■ **Prompt**: Pull out every line below holding the word "docs".

■ **Edit tracking data**:
%%

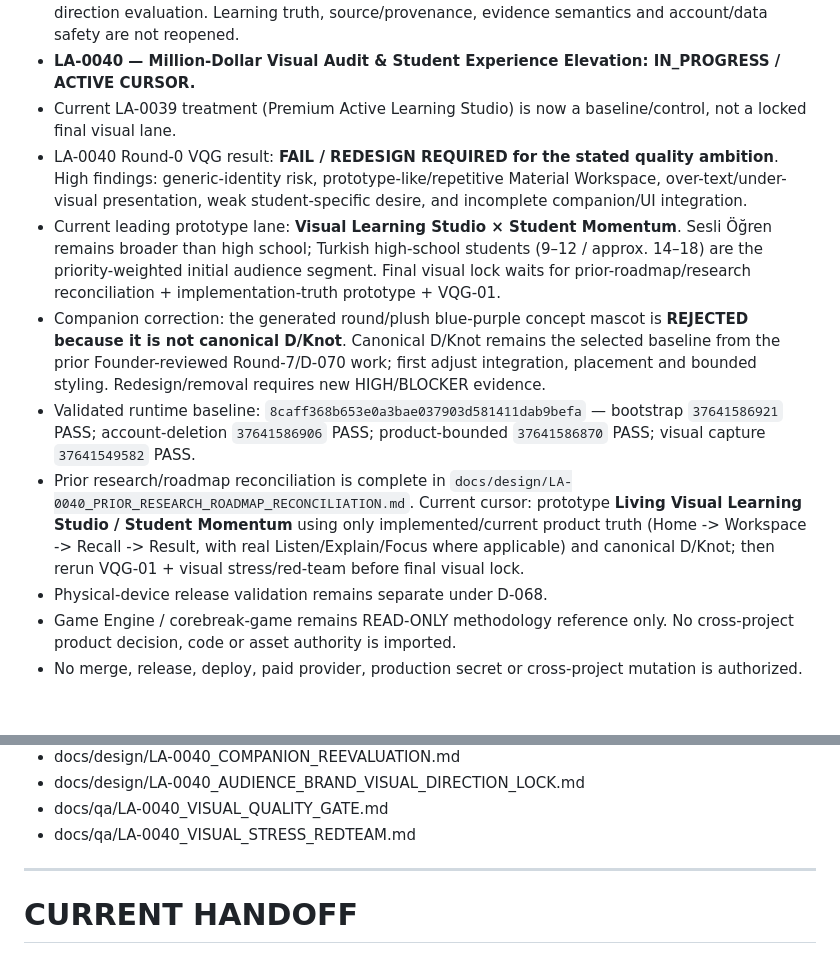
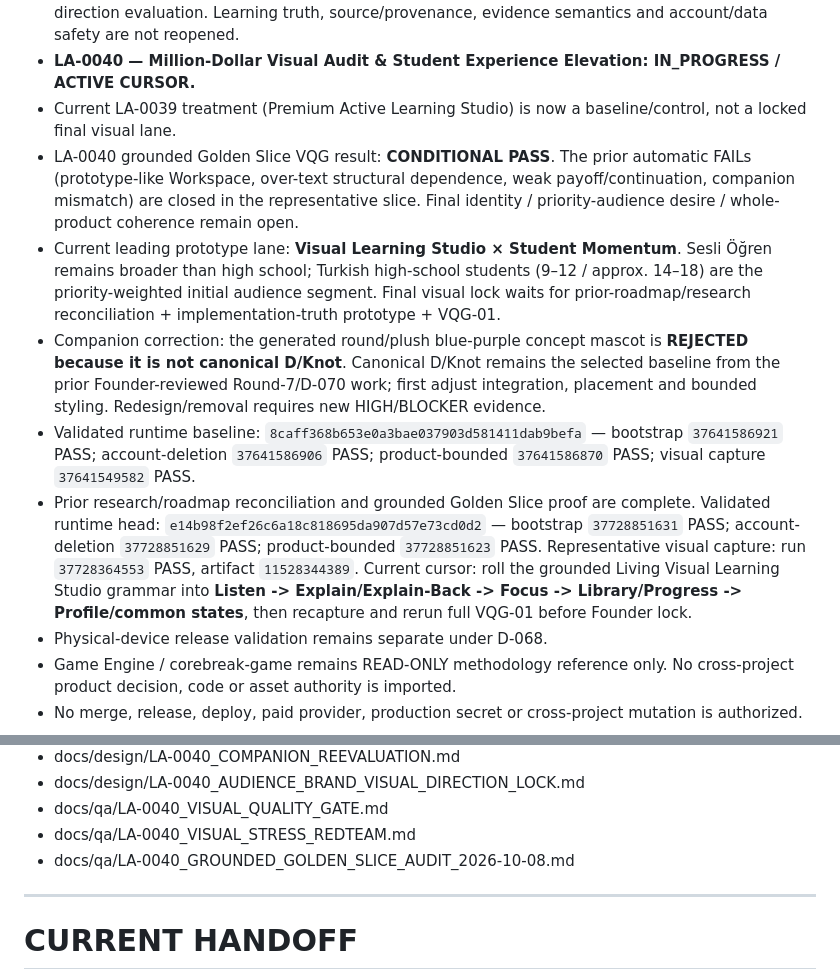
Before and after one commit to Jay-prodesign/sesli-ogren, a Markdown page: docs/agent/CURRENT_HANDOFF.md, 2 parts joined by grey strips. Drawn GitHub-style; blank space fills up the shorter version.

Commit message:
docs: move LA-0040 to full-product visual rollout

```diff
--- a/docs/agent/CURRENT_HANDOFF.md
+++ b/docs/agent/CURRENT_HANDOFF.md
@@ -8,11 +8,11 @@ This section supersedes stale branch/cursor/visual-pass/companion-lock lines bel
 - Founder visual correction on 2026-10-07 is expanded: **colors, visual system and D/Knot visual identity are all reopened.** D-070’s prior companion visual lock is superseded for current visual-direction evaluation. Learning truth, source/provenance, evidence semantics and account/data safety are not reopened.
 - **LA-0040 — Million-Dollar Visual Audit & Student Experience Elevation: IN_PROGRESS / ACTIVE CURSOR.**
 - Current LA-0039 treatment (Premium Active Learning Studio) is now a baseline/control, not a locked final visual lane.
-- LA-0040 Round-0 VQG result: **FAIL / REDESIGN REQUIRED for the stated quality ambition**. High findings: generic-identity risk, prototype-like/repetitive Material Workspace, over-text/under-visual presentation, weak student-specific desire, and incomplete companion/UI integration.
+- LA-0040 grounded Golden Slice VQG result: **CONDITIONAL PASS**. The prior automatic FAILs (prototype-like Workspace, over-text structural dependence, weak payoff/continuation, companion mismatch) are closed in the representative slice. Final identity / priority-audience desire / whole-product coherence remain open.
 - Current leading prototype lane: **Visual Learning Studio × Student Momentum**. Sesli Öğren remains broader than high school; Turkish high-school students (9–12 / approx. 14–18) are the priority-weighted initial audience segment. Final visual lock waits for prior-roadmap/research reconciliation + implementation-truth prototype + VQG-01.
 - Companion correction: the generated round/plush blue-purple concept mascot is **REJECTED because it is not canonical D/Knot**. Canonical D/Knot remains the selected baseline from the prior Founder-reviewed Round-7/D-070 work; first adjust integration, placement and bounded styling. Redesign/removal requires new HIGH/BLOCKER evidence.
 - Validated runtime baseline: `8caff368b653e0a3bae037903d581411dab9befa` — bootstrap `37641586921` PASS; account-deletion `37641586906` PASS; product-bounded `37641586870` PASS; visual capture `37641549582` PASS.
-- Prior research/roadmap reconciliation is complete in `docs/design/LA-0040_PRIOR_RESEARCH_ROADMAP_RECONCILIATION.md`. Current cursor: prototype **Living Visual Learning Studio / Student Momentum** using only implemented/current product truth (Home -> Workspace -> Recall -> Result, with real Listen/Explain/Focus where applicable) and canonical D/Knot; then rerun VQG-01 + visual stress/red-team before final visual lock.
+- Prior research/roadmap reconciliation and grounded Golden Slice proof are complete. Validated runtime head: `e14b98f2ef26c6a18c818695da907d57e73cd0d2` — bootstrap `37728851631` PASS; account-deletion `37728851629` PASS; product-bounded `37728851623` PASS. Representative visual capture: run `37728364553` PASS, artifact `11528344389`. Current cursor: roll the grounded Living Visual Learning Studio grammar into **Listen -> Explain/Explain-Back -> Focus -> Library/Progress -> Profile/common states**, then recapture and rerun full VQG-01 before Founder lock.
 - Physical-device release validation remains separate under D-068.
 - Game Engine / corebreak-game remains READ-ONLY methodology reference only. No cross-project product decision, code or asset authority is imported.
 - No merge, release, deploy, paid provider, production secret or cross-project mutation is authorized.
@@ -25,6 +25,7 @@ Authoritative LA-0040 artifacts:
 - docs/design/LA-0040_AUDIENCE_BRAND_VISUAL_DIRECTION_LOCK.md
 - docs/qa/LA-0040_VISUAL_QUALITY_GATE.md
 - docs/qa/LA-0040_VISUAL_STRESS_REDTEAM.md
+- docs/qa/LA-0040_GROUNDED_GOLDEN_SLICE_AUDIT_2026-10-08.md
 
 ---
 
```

%%

■ **Answer box**:
Before and after one commit to Jay-prodesign/sesli-ogren, a Markdown page: docs/agent/CURRENT_HANDOFF.md, 2 parts joined by grey strips. Drawn GitHub-style; blank space fills up the shorter version.
docs: move LA-0040 to full-product visual rollout
--- a/docs/agent/CURRENT_HANDOFF.md
+++ b/docs/agent/CURRENT_HANDOFF.md
-- Prior research/roadmap reconciliation is complete in `docs/design/LA-0040_PRIOR_RESEARCH_ROADMAP_RECONCILIATION.md`. Current cursor: prototype **Living Visual Learning Studio / Student Momentum** using only implemented/current product truth (Home -> Workspace -> Recall -> Result, with real Listen/Explain/Focus where applicable) and canonical D/Knot; then rerun VQG-01 + visual stress/red-team before final visual lock.
 - docs/design/LA-0040_AUDIENCE_BRAND_VISUAL_DIRECTION_LOCK.md
 - docs/qa/LA-0040_VISUAL_QUALITY_GATE.md
 - docs/qa/LA-0040_VISUAL_STRESS_REDTEAM.md
+- docs/qa/LA-0040_GROUNDED_GOLDEN_SLICE_AUDIT_2026-10-08.md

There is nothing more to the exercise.